Effective November 3, 2020, the U.S. Small Business Administration (SBA) announced the update and release of SBA Form 1919, Borrower Information Form. SBA Information Notice 5000-20059. Among other things, the new Borrower Information Form highlights the SBA’s continued focus on businesses owned in whole or in part by a 401(k) plan (including Rollovers as Business Startups (ROBS)). SBA Form 1919, Borrower Information Form, divided now in three sections, collects information about the small business applicant and its associates and must be completed by all small business applicants, associates, and key employees, in connection with all loans under the 7(a) Programs.

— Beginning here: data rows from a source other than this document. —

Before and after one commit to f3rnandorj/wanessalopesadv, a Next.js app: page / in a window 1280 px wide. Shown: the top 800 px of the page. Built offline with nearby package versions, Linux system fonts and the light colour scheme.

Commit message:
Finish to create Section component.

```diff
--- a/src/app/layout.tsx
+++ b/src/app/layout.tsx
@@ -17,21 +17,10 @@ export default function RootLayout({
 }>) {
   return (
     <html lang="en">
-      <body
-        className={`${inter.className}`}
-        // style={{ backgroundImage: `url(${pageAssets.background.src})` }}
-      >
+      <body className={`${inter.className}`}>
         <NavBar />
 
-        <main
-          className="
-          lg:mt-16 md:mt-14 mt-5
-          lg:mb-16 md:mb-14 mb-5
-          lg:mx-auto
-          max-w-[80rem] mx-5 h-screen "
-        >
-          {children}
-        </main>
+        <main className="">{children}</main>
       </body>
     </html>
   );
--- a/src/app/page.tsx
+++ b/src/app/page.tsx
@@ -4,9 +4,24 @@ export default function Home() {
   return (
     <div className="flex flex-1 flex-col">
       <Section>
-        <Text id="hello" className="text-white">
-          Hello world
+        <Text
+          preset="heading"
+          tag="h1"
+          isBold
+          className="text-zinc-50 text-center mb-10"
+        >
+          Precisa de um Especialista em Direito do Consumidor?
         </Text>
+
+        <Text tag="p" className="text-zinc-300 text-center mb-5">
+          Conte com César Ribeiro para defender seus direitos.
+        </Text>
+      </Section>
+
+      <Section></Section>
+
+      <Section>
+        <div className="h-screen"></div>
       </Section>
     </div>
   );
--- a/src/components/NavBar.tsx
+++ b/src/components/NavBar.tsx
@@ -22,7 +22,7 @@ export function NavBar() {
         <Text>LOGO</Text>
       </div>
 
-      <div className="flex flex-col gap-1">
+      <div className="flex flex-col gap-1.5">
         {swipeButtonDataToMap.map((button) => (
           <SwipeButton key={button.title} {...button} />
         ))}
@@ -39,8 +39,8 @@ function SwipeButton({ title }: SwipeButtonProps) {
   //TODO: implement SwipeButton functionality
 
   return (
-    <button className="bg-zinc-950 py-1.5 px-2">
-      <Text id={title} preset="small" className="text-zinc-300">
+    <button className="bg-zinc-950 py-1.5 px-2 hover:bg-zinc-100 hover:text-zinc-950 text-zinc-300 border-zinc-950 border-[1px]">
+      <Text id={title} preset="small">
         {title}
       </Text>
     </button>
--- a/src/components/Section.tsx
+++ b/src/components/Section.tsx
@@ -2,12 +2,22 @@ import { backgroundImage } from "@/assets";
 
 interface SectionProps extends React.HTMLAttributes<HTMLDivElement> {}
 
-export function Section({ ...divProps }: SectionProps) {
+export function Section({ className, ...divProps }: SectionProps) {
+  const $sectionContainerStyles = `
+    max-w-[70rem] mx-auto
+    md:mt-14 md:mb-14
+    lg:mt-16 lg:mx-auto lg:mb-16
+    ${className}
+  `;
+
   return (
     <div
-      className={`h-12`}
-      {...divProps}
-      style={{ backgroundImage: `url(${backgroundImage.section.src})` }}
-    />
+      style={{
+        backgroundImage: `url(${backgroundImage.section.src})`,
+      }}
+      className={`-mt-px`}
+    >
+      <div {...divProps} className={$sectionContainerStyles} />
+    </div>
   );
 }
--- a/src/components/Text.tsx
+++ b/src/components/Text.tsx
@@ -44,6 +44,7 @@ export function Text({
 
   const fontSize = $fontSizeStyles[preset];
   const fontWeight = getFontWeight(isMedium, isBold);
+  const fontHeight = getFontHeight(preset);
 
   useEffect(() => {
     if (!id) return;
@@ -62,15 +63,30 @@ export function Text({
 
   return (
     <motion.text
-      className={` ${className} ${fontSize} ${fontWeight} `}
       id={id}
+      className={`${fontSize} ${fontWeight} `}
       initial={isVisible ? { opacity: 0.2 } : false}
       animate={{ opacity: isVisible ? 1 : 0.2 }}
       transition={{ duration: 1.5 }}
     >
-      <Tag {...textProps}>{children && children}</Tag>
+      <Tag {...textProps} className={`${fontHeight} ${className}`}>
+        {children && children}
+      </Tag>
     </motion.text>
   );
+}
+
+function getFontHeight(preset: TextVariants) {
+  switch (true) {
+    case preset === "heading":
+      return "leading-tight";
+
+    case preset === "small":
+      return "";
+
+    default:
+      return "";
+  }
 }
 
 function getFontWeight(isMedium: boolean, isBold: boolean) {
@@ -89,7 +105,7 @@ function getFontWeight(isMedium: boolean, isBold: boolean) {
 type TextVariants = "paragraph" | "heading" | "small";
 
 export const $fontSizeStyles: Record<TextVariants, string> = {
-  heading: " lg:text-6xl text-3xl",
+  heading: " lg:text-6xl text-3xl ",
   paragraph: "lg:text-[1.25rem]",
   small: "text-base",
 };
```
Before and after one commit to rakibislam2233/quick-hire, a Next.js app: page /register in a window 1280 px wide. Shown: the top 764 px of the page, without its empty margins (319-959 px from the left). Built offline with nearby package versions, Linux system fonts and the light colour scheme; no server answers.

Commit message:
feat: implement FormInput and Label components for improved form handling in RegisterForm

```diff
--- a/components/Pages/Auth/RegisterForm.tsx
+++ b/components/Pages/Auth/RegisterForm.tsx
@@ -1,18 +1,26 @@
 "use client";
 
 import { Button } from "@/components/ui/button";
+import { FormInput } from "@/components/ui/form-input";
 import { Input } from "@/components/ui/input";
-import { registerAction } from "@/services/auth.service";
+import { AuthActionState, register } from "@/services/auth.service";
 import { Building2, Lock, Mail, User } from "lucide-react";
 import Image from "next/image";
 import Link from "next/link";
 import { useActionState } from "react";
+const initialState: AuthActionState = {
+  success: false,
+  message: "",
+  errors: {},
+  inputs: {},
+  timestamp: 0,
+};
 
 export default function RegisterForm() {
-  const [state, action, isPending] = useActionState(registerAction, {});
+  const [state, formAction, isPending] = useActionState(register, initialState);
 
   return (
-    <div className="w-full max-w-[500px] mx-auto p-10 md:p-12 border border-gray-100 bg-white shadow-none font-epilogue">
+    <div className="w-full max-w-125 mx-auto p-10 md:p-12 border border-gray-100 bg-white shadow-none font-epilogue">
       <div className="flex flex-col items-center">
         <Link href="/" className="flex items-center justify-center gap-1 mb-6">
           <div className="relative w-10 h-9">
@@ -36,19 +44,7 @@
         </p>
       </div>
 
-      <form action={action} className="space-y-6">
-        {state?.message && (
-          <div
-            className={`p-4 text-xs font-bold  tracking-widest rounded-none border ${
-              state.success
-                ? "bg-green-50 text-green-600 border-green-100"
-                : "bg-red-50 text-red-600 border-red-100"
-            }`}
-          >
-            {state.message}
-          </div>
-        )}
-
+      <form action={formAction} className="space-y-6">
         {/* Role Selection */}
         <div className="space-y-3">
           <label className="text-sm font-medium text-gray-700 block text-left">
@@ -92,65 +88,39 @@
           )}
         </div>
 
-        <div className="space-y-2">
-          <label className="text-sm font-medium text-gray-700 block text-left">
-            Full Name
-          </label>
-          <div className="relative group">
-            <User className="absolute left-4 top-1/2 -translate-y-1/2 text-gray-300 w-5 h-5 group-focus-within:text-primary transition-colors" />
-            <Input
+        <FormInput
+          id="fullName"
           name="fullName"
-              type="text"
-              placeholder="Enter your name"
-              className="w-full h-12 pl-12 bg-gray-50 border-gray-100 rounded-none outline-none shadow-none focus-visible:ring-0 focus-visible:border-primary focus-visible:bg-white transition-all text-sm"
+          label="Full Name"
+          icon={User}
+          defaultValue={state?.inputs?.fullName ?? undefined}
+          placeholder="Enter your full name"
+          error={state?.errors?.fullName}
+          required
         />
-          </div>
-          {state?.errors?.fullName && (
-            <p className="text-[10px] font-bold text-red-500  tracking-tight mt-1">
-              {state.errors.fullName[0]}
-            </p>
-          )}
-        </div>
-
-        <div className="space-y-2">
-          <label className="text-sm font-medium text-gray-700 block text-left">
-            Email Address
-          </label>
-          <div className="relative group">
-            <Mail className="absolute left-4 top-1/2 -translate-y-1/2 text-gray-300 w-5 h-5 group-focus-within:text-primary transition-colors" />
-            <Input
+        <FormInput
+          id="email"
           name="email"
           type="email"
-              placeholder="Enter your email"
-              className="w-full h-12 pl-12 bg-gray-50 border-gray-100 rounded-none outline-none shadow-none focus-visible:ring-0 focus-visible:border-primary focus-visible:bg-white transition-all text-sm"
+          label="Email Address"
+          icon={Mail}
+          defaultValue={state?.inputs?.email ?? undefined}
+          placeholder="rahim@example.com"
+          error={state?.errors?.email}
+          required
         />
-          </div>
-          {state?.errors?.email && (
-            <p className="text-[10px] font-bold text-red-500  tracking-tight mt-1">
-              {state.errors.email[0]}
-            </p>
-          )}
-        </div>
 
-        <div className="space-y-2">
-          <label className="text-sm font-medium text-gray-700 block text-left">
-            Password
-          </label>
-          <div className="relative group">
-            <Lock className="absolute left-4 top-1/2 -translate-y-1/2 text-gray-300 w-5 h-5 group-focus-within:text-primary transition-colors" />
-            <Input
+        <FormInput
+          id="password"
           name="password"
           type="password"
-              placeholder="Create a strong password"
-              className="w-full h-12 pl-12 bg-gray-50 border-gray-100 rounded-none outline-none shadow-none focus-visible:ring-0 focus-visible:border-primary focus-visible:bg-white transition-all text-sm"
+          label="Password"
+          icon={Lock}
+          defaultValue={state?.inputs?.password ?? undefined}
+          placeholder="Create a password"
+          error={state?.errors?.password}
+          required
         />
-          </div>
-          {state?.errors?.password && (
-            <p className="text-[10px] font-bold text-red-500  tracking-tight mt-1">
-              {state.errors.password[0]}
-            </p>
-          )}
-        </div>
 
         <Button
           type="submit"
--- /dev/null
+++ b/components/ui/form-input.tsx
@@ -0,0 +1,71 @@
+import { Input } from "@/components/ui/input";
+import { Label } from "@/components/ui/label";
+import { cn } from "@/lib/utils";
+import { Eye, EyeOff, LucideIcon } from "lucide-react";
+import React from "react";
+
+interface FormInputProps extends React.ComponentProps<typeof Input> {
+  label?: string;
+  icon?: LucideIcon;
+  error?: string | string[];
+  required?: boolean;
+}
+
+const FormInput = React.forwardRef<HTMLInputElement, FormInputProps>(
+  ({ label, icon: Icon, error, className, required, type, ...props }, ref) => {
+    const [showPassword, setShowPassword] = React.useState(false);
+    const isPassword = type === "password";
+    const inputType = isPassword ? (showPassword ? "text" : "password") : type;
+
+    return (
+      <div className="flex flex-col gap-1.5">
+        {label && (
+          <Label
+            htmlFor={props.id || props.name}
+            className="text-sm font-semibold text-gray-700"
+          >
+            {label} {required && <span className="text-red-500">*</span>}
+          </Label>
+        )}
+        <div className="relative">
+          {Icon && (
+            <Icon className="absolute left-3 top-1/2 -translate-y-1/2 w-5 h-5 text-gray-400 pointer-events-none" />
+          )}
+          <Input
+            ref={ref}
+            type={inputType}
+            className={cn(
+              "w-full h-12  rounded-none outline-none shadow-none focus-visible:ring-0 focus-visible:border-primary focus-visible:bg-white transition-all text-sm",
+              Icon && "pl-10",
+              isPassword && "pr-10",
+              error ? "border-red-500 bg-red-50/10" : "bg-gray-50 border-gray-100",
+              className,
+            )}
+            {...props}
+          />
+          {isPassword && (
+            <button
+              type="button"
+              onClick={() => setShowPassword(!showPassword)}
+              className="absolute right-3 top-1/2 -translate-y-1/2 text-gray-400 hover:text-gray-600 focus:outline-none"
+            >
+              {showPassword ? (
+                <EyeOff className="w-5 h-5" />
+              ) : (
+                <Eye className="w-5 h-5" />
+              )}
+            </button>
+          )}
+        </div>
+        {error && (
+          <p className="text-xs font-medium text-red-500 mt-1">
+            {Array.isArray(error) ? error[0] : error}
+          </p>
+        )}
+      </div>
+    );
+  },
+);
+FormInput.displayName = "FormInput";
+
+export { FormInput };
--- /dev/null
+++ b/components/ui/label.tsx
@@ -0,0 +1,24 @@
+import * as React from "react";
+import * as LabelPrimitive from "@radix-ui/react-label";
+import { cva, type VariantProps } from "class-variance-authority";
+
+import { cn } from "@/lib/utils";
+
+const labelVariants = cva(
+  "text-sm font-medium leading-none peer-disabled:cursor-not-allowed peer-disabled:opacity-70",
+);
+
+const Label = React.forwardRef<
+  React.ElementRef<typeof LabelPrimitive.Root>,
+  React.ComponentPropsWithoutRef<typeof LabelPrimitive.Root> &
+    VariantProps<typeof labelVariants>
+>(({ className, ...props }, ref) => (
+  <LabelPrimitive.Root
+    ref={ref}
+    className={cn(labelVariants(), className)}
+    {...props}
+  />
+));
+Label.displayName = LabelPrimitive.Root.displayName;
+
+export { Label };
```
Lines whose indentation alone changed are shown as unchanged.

Section I added selection boxes to clearly identify if the applicant is organized as a 401(k) Plan. It also added a question to determine if the applicant’s source of equity is a 401(k) plan (including a ROBS). Additionally, the revised form includes a brand new section (Section III) specifically designed to collect information on entity owners of the small business applicant, including checkboxes to clearly identify the type of entity owner and its legal structure.
In general, Section III requests information about each of the applicant’s owners – for each entity owning an equity interest in the applicant, identifying among them specifically a 401(k) plan. Whenever an applicant is owned in part, or in whole, by a 401(k) plan, the applicant must also provide to the lender evidence that the applicant, or the 401(k) plan, are in compliance with all applicable IRS, Treasury, and Department of Labor requirements and that it will comply with all relevant operating and reporting requirements. What the evidence is or how a lender monitors the borrower’s continued compliance post-closing is not yet clear.
What is clear is the SBA’s overall concern with businesses owned in whole or in part by a 401(k) plan:
“When evaluating applications involving such businesses, SBA Lenders must consider that a 401(k) plan sponsor’s failure to administer the plan properly may result in plan disqualification and adverse tax consequences to the plan’s sponsor and its participants, which may impact the Borrower’s ability to repay the loan.” SOP 50 10 6, page 139.
In addition to the information required in the SBA Form 1919, the SOP also now requires lenders to identify in E-Tran or SBA One and in the credit memorandum the following: (i) the specific type of 401(k) plan (Single Employer Plan, Multiple Employer Plan, etc.); and (ii) if applicable, that the applicant is using a ROBS plan for the equity contribution or other purpose (if the latter, to specify the purpose of the ROBS plan).
Lastly, prior to any disbursement of loan proceeds, lenders must obtain the borrower’s certification that the borrower and the 401(k) plan are in compliance with all applicable IRS, Treasury, and Department of Labor requirements and that it will comply with all relevant operating and reporting requirements. For questions regarding SBA loans involving 401(k) plans, please contact the attorneys at Starfield & Smith at 215-542-7070.